→ TASK INPUT:
_ _ _ _ _

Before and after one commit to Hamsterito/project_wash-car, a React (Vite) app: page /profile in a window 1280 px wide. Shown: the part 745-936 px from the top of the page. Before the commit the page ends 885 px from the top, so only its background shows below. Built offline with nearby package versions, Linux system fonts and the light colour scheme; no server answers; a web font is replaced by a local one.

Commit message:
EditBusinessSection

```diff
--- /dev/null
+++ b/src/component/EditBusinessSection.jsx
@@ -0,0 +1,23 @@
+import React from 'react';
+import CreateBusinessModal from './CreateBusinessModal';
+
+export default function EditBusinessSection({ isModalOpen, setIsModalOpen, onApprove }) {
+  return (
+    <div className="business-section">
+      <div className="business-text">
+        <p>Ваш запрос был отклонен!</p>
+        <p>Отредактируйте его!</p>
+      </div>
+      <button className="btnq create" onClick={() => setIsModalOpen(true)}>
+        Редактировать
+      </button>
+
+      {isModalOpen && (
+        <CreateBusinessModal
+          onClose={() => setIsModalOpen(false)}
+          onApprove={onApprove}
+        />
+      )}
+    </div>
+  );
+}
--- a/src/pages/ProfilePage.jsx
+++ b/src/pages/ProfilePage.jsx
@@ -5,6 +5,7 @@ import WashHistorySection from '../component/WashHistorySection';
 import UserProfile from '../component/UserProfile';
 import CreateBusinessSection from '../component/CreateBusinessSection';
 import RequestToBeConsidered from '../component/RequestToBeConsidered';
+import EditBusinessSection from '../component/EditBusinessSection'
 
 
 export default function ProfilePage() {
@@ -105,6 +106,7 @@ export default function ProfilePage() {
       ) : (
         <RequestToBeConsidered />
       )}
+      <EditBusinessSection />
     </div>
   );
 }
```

_ _ _ _ _

Restate the material above exactly, leaving nothing out.

Before and after one commit to Hamsterito/project_wash-car, a React (Vite) app: page /profile in a window 1280 px wide. Shown: the part 745-936 px from the top of the page. Before the commit the page ends 885 px from the top, so only its background shows below. Built offline with nearby package versions, Linux system fonts and the light colour scheme; no server answers; a web font is replaced by a local one.

Commit message:
EditBusinessSection

```diff
--- /dev/null
+++ b/src/component/EditBusinessSection.jsx
@@ -0,0 +1,23 @@
+import React from 'react';
+import CreateBusinessModal from './CreateBusinessModal';
+
+export default function EditBusinessSection({ isModalOpen, setIsModalOpen, onApprove }) {
+  return (
+    <div className="business-section">
+      <div className="business-text">
+        <p>Ваш запрос был отклонен!</p>
+        <p>Отредактируйте его!</p>
+      </div>
+      <button className="btnq create" onClick={() => setIsModalOpen(true)}>
+        Редактировать
+      </button>
+
+      {isModalOpen && (
+        <CreateBusinessModal
+          onClose={() => setIsModalOpen(false)}
+          onApprove={onApprove}
+        />
+      )}
+    </div>
+  );
+}
--- a/src/pages/ProfilePage.jsx
+++ b/src/pages/ProfilePage.jsx
@@ -5,6 +5,7 @@ import WashHistorySection from '../component/WashHistorySection';
 import UserProfile from '../component/UserProfile';
 import CreateBusinessSection from '../component/CreateBusinessSection';
 import RequestToBeConsidered from '../component/RequestToBeConsidered';
+import EditBusinessSection from '../component/EditBusinessSection'
 
 
 export default function ProfilePage() {
@@ -105,6 +106,7 @@ export default function ProfilePage() {
       ) : (
         <RequestToBeConsidered />
       )}
+      <EditBusinessSection />
     </div>
   );
 }
```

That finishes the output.